"To enact a bill that will have, in the estimation of the[professional sports] leagues, a seriously deleterious effect on them, without having consulted them first, would be akin to renegotiating NAFTA without first consulting the auto industry," Frum said. "It was only when the Senate legal committee began studying Bill C-290 in a rigorous fashion, which included not only reaching out to the important stakeholders mentioned above but also to experts in the fields of addiction and mental health, that the recklessness that is Bill C-290 became fully exposed."
Windsor-West NDP MP Brian Masse, who co-sponsored the bill, said jobs and money are at stake.
"We need a new product in Windsor to compete against the high dollar. This would be a new product that would be very well received in Windsor, Niagara Falls and other border cities," he said. "The reality is Michigan doesn’t have that legislation right now."
It's only legal to do so in four U.S. states. Michigan and Ohio, two of Ontario's biggest gaming competitors, aren't among them.
In Las Vegas, the Super Bowl and the NCAA Men's Basketball Tournament, otherwise known as March Madness, are two of the city's biggest draws.
According to the Las Vegas Convention and Visitors Authority the average weekend occupancy rate in Las Vegas in 2011 was 83 per cent. During the month of March that same year it was 95.3 per cent.
Michael Lawton of the Nevada Gaming Commission called the economic outcome of March Madness, "immeasurable."
'We are missing out'

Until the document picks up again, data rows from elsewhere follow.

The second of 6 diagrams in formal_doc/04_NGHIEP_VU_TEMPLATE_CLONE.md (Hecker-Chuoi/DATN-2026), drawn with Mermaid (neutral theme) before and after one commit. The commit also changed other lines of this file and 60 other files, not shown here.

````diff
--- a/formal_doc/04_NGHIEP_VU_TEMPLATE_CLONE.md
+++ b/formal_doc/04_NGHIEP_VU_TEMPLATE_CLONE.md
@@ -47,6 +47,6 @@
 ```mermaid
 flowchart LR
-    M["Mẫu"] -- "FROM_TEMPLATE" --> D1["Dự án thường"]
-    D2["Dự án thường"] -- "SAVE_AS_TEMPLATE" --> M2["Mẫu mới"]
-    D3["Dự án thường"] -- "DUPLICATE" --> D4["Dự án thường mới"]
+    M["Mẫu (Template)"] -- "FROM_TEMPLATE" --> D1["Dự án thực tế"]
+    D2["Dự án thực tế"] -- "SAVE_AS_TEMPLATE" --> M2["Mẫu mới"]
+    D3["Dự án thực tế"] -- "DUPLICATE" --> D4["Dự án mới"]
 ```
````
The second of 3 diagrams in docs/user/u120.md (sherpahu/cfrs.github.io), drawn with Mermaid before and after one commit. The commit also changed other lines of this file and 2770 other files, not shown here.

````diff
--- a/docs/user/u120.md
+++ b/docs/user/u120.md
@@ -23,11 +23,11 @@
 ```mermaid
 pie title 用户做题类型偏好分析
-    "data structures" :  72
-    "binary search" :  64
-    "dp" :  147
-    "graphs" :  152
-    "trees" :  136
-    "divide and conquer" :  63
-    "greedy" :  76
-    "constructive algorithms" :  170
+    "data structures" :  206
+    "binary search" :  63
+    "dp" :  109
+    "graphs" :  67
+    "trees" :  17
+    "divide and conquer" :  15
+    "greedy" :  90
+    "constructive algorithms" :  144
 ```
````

In Windsor, overall occupancy rates are up over this time last year but the numbers are nothing like the full house Vegas is expecting this weekend.
"It's difficult to quantify what we are missing out on, but certainly we are missing out on an opportunity," said Gordon Orr, head of Tourism Windsor Essex Pelee Island.
Schwartz said single-event sports betting plays to both the casual and serious gambler.
"If you have something like the tournament, people don’t have a lot of time to go out and enjoy the nightlife. But there are people who are casual gamblers and there is a lot of interchange with nightclubs," he said.
Schwartz said the Super Bowl remains the game with the biggest single total of bets placed on it but that more bets are placed and more people are betting over the entire opening weekend of March Madness, which officially tipped off Tuesday night.
"I don’t understand the difference between three, two or one. We would have an advantage over our American competitors during March Madness and the Super Bowl," Masse said. "The reality is that it’s happening anyways. People in Windsor will get on a plane and go to Vegas for the Super Bowl and Final Four."
Caesars Windsor would support single-event sports betting.
"We would welcome it with open arms," said casino spokesperson Jhoan Baluyot. "So, to say that we want it, we want it a lot, yes."